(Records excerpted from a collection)
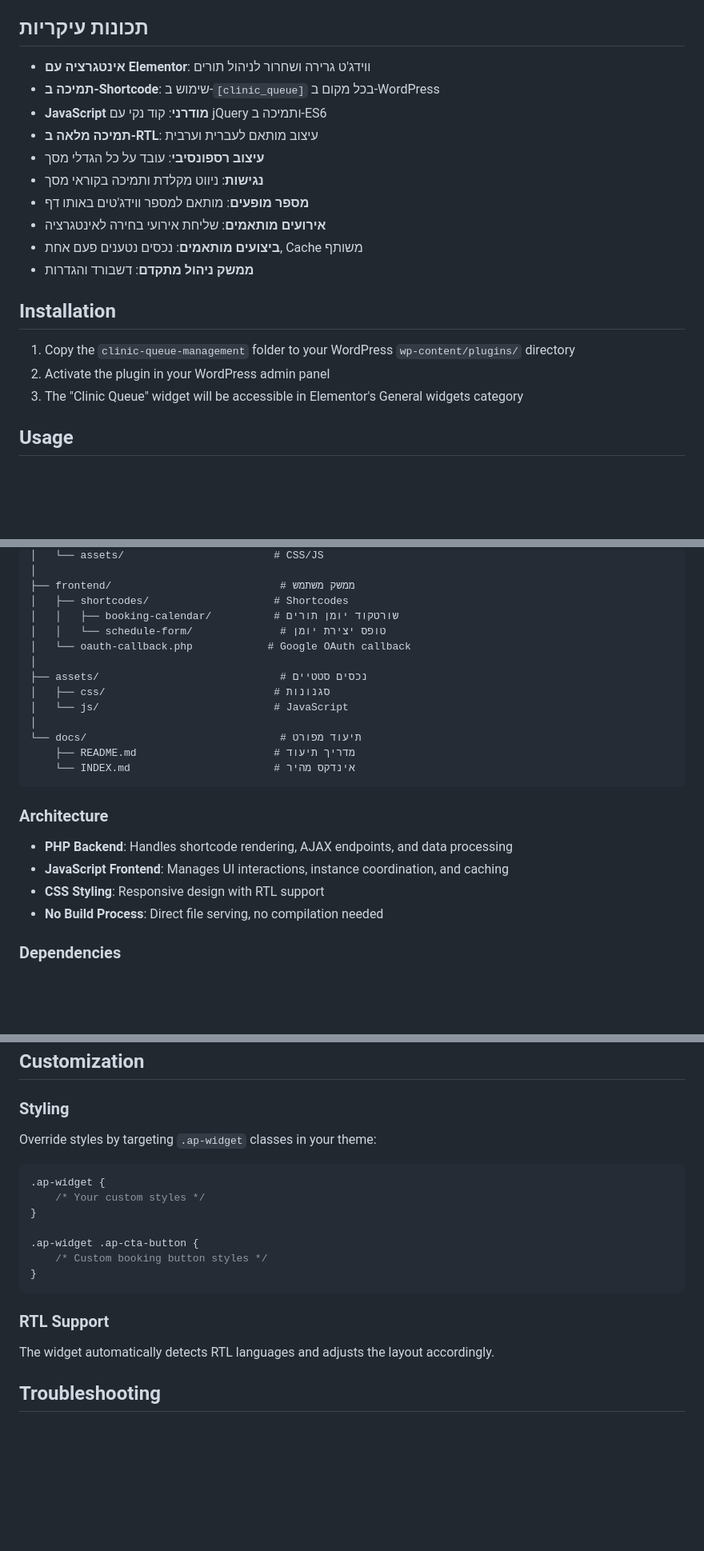
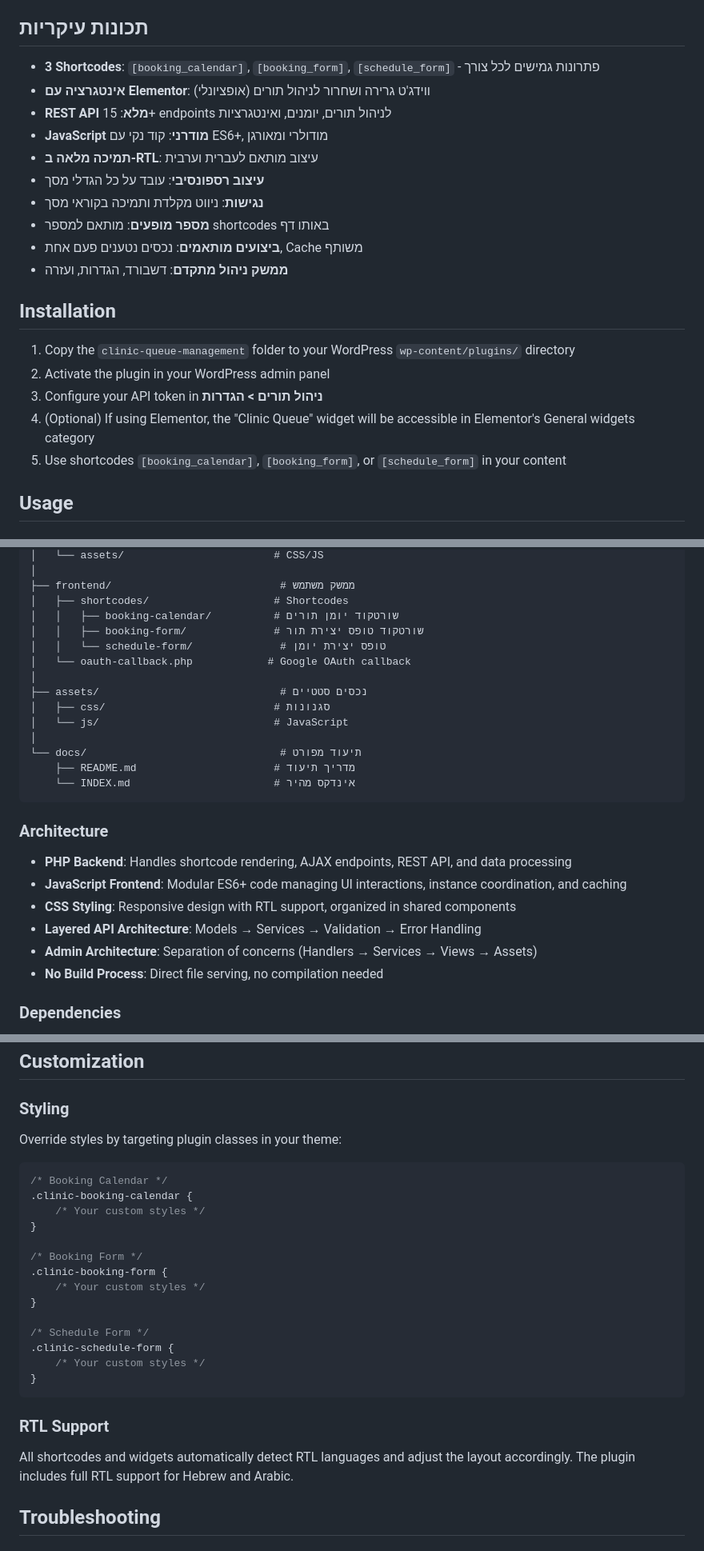
Before and after one commit to OrielBenMoshe/clinic-queue-management, a Markdown page: README.md, 3 parts joined by grey strips. Shown at 80% size. GitHub-like rendering; blank space fills up the shorter version.

````diff
--- a/README.md
+++ b/README.md
@@ -4,22 +4,24 @@
 
 ## תכונות עיקריות
 
-- **אינטגרציה עם Elementor**: ווידג'ט גרירה ושחרור לניהול תורים
-- **תמיכה ב-Shortcode**: שימוש ב-`[clinic_queue]` בכל מקום ב-WordPress
-- **JavaScript מודרני**: קוד נקי עם jQuery ותמיכה ב-ES6
+- **3 Shortcodes**: `[booking_calendar]`, `[booking_form]`, `[schedule_form]` - פתרונות גמישים לכל צורך
+- **אינטגרציה עם Elementor**: ווידג'ט גרירה ושחרור לניהול תורים (אופציונלי)
+- **REST API מלא**: 15+ endpoints לניהול תורים, יומנים, ואינטגרציות
+- **JavaScript מודרני**: קוד נקי עם ES6+, מודולרי ומאורגן
 - **תמיכה מלאה ב-RTL**: עיצוב מותאם לעברית וערבית
 - **עיצוב רספונסיבי**: עובד על כל הגדלי מסך
 - **נגישות**: ניווט מקלדת ותמיכה בקוראי מסך
-- **מספר מופעים**: מותאם למספר ווידג'טים באותו דף
-- **אירועים מותאמים**: שליחת אירועי בחירה לאינטגרציה
+- **מספר מופעים**: מותאם למספר shortcodes באותו דף
 - **ביצועים מותאמים**: נכסים נטענים פעם אחת, Cache משותף
-- **ממשק ניהול מתקדם**: דשבורד והגדרות
+- **ממשק ניהול מתקדם**: דשבורד, הגדרות, ועזרה
 
 ## Installation
 
 1. Copy the `clinic-queue-management` folder to your WordPress `wp-content/plugins/` directory
 2. Activate the plugin in your WordPress admin panel
-3. The "Clinic Queue" widget will be accessible in Elementor's General widgets category
+3. Configure your API token in **ניהול תורים > הגדרות**
+4. (Optional) If using Elementor, the "Clinic Queue" widget will be accessible in Elementor's General widgets category
+5. Use shortcodes `[booking_calendar]`, `[booking_form]`, or `[schedule_form]` in your content
 
 ## Usage
 
@@ -172,6 +208,7 @@ clinic-queue-management/
 ├── frontend/                           # ממשק משתמש
 │   ├── shortcodes/                    # Shortcodes
 │   │   ├── booking-calendar/          # שורטקוד יומן תורים
+│   │   ├── booking-form/              # שורטקוד טופס יצירת תור
 │   │   └── schedule-form/              # טופס יצירת יומן
 │   └── oauth-callback.php            # Google OAuth callback
 │
@@ -186,9 +223,11 @@ clinic-queue-management/
 
 ### Architecture
 
-- **PHP Backend**: Handles shortcode rendering, AJAX endpoints, and data processing
-- **JavaScript Frontend**: Manages UI interactions, instance coordination, and caching
-- **CSS Styling**: Responsive design with RTL support
+- **PHP Backend**: Handles shortcode rendering, AJAX endpoints, REST API, and data processing
+- **JavaScript Frontend**: Modular ES6+ code managing UI interactions, instance coordination, and caching
+- **CSS Styling**: Responsive design with RTL support, organized in shared components
+- **Layered API Architecture**: Models → Services → Validation → Error Handling
+- **Admin Architecture**: Separation of concerns (Handlers → Services → Views → Assets)
 - **No Build Process**: Direct file serving, no compilation needed
 
 ### Dependencies
@@ -207,20 +246,27 @@ clinic-queue-management/
 ## Customization
 
 ### Styling
-Override styles by targeting `.ap-widget` classes in your theme:
+Override styles by targeting plugin classes in your theme:
 
 ```css
-.ap-widget {
+/* Booking Calendar */
+.clinic-booking-calendar {
     /* Your custom styles */
 }
 
-.ap-widget .ap-cta-button {
-    /* Custom booking button styles */
+/* Booking Form */
+.clinic-booking-form {
+    /* Your custom styles */
+}
+
+/* Schedule Form */
+.clinic-schedule-form {
+    /* Your custom styles */
 }
 ```
 
 ### RTL Support
-The widget automatically detects RTL languages and adjusts the layout accordingly.
+All shortcodes and widgets automatically detect RTL languages and adjust the layout accordingly. The plugin includes full RTL support for Hebrew and Arabic.
 
 ## Troubleshooting
 
````
Also changed, not shown: other parts of README.md (+41 -7 lines).
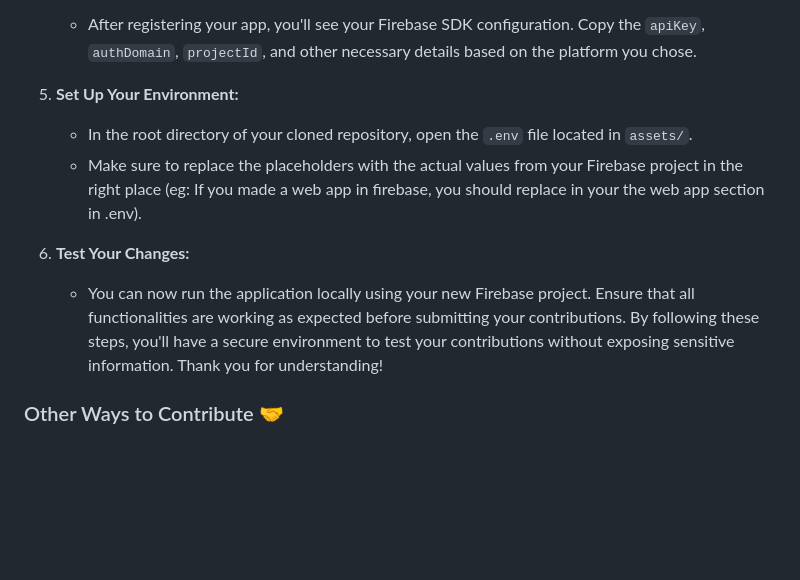
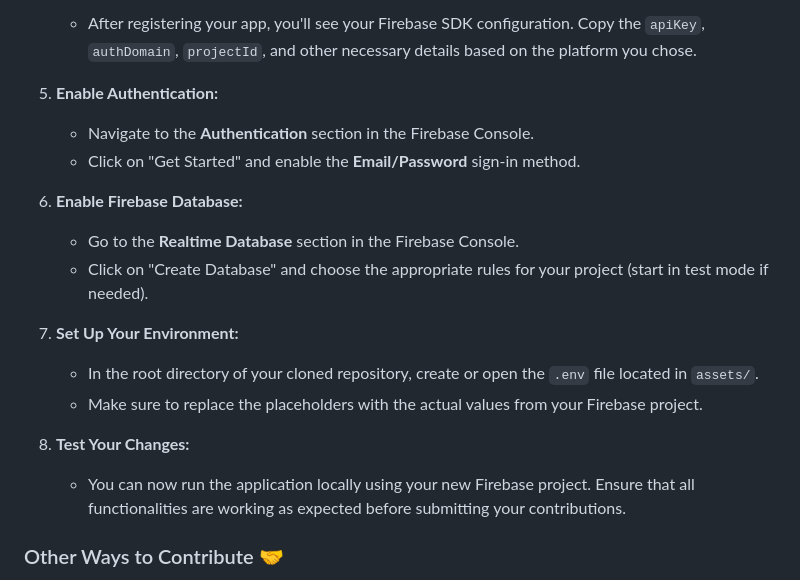
Before and after one commit to GIU-Connect/GIU-Connect, a Markdown page: README.md, the part around one of its changes. Rendered like a GitHub page; blank space fills up the shorter version.

```diff
--- a/README.md
+++ b/README.md
@@ -59,13 +93,20 @@ For security reasons, the Firebase API keys for the production database are not
 4. **Obtain Your API Keys:**
    - After registering your app, you'll see your Firebase SDK configuration. Copy the `apiKey`, `authDomain`, `projectId`, and other necessary details based on the platform you chose.
 
-5. **Set Up Your Environment:**
-   - In the root directory of your cloned repository, open the `.env` file located in `assets/`.
-   - Make sure to replace the placeholders with the actual values from your Firebase project in the right place (eg: If you made a web app in firebase, you should replace in your the web app section in .env).
+5. **Enable Authentication:**
+   - Navigate to the **Authentication** section in the Firebase Console.
+   - Click on "Get Started" and enable the **Email/Password** sign-in method.
 
-6. **Test Your Changes:**
+6. **Enable Firebase Database:**
+   - Go to the **Realtime Database** section in the Firebase Console.
+   - Click on "Create Database" and choose the appropriate rules for your project (start in test mode if needed).
+
+7. **Set Up Your Environment:**
+   - In the root directory of your cloned repository, create or open the `.env` file located in `assets/`.
+   - Make sure to replace the placeholders with the actual values from your Firebase project.
+
+8. **Test Your Changes:**
    - You can now run the application locally using your new Firebase project. Ensure that all functionalities are working as expected before submitting your contributions.
-By following these steps, you'll have a secure environment to test your contributions without exposing sensitive information. Thank you for understanding!
 
 ### Other Ways to Contribute 🤝
 
```
Also changed, not shown: other parts of README.md (+34 -0 lines).
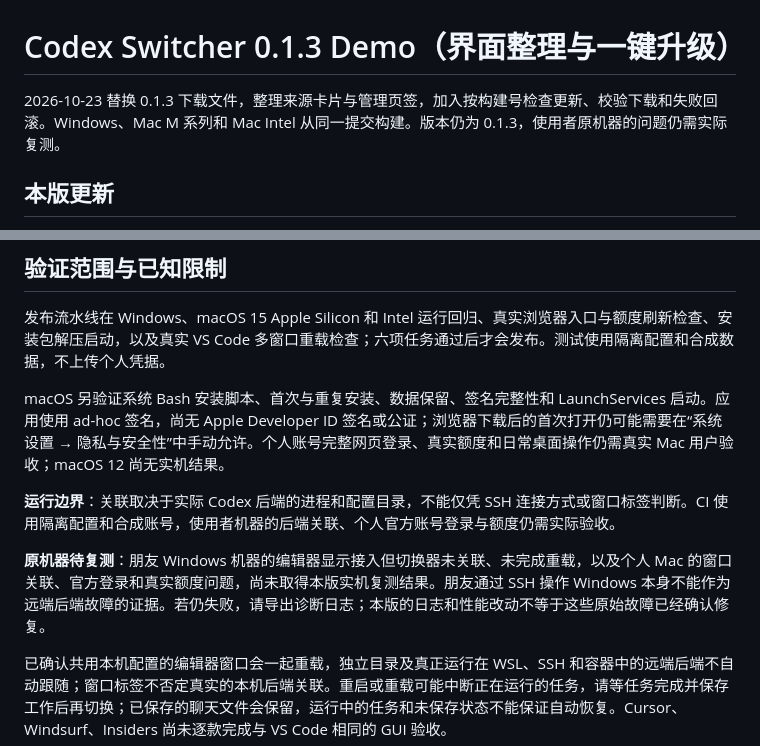
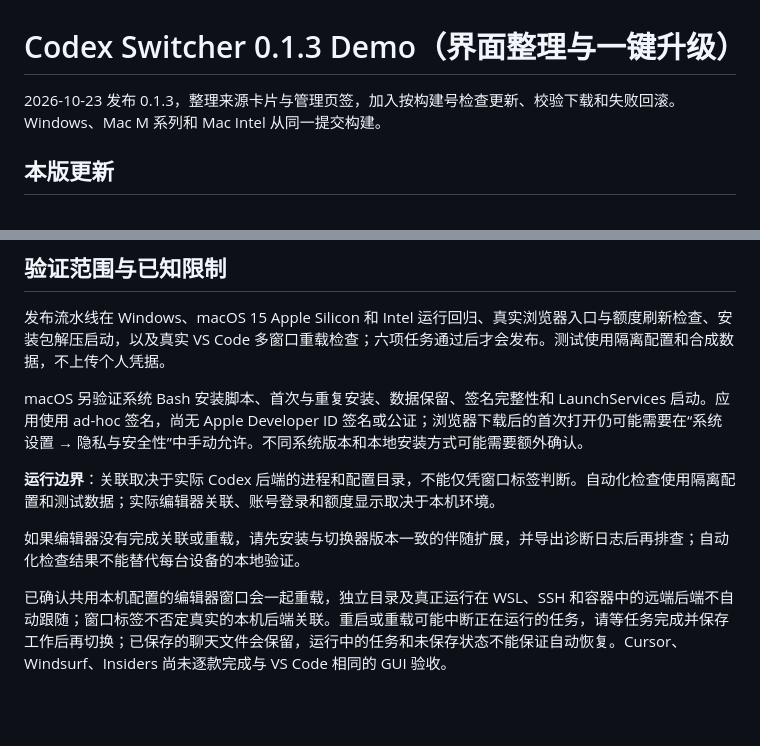
Before and after one commit to zengjiahao-1322/codex-switcher-demo, a Markdown page: docs/RELEASE.md, 2 parts joined by grey strips. Drawn GitHub-style; blank space fills up the shorter version.

```diff
--- a/docs/RELEASE.md
+++ b/docs/RELEASE.md
@@ -1,6 +1,6 @@
 # Codex Switcher 0.1.3 Demo（界面整理与一键升级）
 
-2026-10-23 替换 0.1.3 下载文件，整理来源卡片与管理页签，加入按构建号检查更新、校验下载和失败回滚。Windows、Mac M 系列和 Mac Intel 从同一提交构建。版本仍为 0.1.3，使用者原机器的问题仍需实际复测。
+2026-10-23 发布 0.1.3，整理来源卡片与管理页签，加入按构建号检查更新、校验下载和失败回滚。Windows、Mac M 系列和 Mac Intel 从同一提交构建。
 
 ## 本版更新
 
@@ -49,11 +49,11 @@
 
 发布流水线在 Windows、macOS 15 Apple Silicon 和 Intel 运行回归、真实浏览器入口与额度刷新检查、安装包解压启动，以及真实 VS Code 多窗口重载检查；六项任务通过后才会发布。测试使用隔离配置和合成数据，不上传个人凭据。
 
-macOS 另验证系统 Bash 安装脚本、首次与重复安装、数据保留、签名完整性和 LaunchServices 启动。应用使用 ad-hoc 签名，尚无 Apple Developer ID 签名或公证；浏览器下载后的首次打开仍可能需要在“系统设置 → 隐私与安全性”中手动允许。个人账号完整网页登录、真实额度和日常桌面操作仍需真实 Mac 用户验收；macOS 12 尚无实机结果。
+macOS 另验证系统 Bash 安装脚本、首次与重复安装、数据保留、签名完整性和 LaunchServices 启动。应用使用 ad-hoc 签名，尚无 Apple Developer ID 签名或公证；浏览器下载后的首次打开仍可能需要在“系统设置 → 隐私与安全性”中手动允许。不同系统版本和本地安装方式可能需要额外确认。
 
-**运行边界**：关联取决于实际 Codex 后端的进程和配置目录，不能仅凭 SSH 连接方式或窗口标签判断。CI 使用隔离配置和合成账号，使用者机器的后端关联、个人官方账号登录与额度仍需实际验收。
+**运行边界**：关联取决于实际 Codex 后端的进程和配置目录，不能仅凭窗口标签判断。自动化检查使用隔离配置和测试数据；实际编辑器关联、账号登录和额度显示取决于本机环境。
 
-**原机器待复测**：朋友 Windows 机器的编辑器显示接入但切换器未关联、未完成重载，以及个人 Mac 的窗口关联、官方登录和真实额度问题，尚未取得本版实机复测结果。朋友通过 SSH 操作 Windows 本身不能作为远端后端故障的证据。若仍失败，请导出诊断日志；本版的日志和性能改动不等于这些原始故障已经确认修复。
+如果编辑器没有完成关联或重载，请先安装与切换器版本一致的伴随扩展，并导出诊断日志后再排查；自动化检查结果不能替代每台设备的本地验证。
 
 已确认共用本机配置的编辑器窗口会一起重载，独立目录及真正运行在 WSL、SSH 和容器中的远端后端不自动跟随；窗口标签不否定真实的本机后端关联。重启或重载可能中断正在运行的任务，请等任务完成并保存工作后再切换；已保存的聊天文件会保留，运行中的任务和未保存状态不能保证自动恢复。Cursor、Windsurf、Insiders 尚未逐款完成与 VS Code 相同的 GUI 验收。
 
```
Also changed, not shown: CHANGELOG.md (+2 -2 lines), README.md (+1 -1 lines).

» BRIEF: From the entries above, copy every line containing the word "JavaScript".

» THE ANSWER:
-- **JavaScript מודרני**: קוד נקי עם jQuery ותמיכה ב-ES6
+- **JavaScript מודרני**: קוד נקי עם ES6+, מודולרי ומאורגן
-- **JavaScript Frontend**: Manages UI interactions, instance coordination, and caching
+- **JavaScript Frontend**: Modular ES6+ code managing UI interactions, instance coordination, and caching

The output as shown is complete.